Breakthrough Dialogue 2021: Ecomodern Justice

Wednesday, August 4 through Friday, August 6, 2021

August 4-6 | Cavallo Point & Virtually | Sausalito, CA & Global

Ecomodern Justice?

What is justice? What does it mean in the context of ecomodernism? Global modernity was both built upon histories of conquest and oppression and gave birth to traditions of liberal universalism, political enfranchisement, and cosmopolitan empathy upon which contemporary demands for justice and equity rest. Modernization has likewise brought long-term improvements in the human condition while not benefiting all equally and leaving many behind.

At the heart of all discussions of modernist politics lies a paradox. The modern era marked a continuation of violence, oppression, inequity, and subjugation that go as far back as we have been human. It marked an intensification of our proclivities toward violence and cruelty, as the social and technological machinery of modernity allowed for the manifestation of those tendencies at previously unimaginable scales. And it marked a gradual and ongoing break from those histories, as the shift from feudal and hierarchical to capitalist and democratic societies produced new economies, new publics, new institutions, and new values that have slowly and incrementally ameliorated or eliminated manifestations of human cruelty.

To recognize this modernist paradox does not absolve modern societies from accounting for the injustice in their own histories and remedying them. Nor should it obscure the great accomplishments of the modern era. But it should inform how we think about our responsibilities to each other, to the past, and to the future.

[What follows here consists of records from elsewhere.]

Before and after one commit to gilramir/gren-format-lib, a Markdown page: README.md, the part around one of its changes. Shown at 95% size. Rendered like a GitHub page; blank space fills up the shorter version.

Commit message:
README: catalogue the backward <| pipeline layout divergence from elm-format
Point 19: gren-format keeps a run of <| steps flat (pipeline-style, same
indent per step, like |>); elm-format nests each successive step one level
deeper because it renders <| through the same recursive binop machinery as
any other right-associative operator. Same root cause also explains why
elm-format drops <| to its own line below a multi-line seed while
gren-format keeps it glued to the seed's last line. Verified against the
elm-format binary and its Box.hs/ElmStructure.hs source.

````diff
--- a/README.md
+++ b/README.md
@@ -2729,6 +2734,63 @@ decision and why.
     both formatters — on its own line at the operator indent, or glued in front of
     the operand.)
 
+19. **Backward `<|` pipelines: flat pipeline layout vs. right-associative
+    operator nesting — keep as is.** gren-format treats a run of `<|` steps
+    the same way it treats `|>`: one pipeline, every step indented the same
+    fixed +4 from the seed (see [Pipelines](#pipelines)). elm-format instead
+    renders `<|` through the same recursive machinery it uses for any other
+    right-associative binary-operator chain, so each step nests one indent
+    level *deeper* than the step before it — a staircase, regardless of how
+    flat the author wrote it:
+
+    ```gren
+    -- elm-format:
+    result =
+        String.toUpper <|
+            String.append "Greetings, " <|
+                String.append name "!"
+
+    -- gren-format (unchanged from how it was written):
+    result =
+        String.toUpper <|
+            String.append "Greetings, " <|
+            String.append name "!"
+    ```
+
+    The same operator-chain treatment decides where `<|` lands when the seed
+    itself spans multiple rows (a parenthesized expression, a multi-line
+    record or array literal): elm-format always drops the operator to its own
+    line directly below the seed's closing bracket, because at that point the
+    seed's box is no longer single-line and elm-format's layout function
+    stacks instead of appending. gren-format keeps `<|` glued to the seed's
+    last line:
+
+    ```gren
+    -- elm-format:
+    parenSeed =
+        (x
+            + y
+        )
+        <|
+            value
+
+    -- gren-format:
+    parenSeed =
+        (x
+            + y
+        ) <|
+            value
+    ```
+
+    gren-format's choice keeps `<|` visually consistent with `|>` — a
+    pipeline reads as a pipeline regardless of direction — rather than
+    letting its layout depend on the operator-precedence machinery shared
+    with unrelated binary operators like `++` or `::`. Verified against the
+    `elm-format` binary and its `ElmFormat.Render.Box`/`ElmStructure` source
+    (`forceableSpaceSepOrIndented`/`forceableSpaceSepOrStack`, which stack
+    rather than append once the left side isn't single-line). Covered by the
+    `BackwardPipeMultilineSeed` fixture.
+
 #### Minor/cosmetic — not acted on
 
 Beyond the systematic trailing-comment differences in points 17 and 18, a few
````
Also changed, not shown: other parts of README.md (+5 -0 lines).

Critics of modernization, too often, judge it against either romanticized conceptions of the past or utopian visions of the future. Both framings do a disservice to the extraordinary improvements in living standards, human rights, and democratic inclusion that modernization has wrought and to the practical challenges and struggles associated with assuring that modernist promises of universal enfranchisement, equity, and justice are kept.

Any discussion of justice within the framework of ecomodernism must likewise account for both the promise of modernization and its failures. How best might we recognize histories of violence and oppression without mistaking them for the entire history of modernization? How might we express a commitment to justice in a way that emphasizes assets, the ways in which our extraordinary social and technological powers and wealth might be dedicated to addressing inequality and exclusion, rather than fixating on deficits — the notion that ongoing inequity and injustice demonstrate the futility of universalizing commitments to freedom, prosperity, and inclusion? How might notions of sovereignty and self-determination support communities to pursue development and modernization on their own terms, rather than situating those processes as external impositions by a globalizing, corporate, western and eurocentric capitalism?

Too often, discussions of climate and environmental justice have bundled standard environmental framings of risk, technology, modernity, and nature together with commitments to social justice while failing to interrogate the underlying environmental claims inherited from a movement born of affluence and privilege, steeped in neo-malthusian catastrophism, and prone to primitivism and romanticism of agrarian poverty. In this year’s Breakthrough Dialogue, we open up that black box and ask how growth, development, technology, and decoupling can advance the cause of social justice.

The 2021 Breakthrough Dialogue, Ecomodern Justice, will be held August 4 – 6 in person and virtually. For more information on how we plan to safely gather in person, please click here.

More Info Coming Soon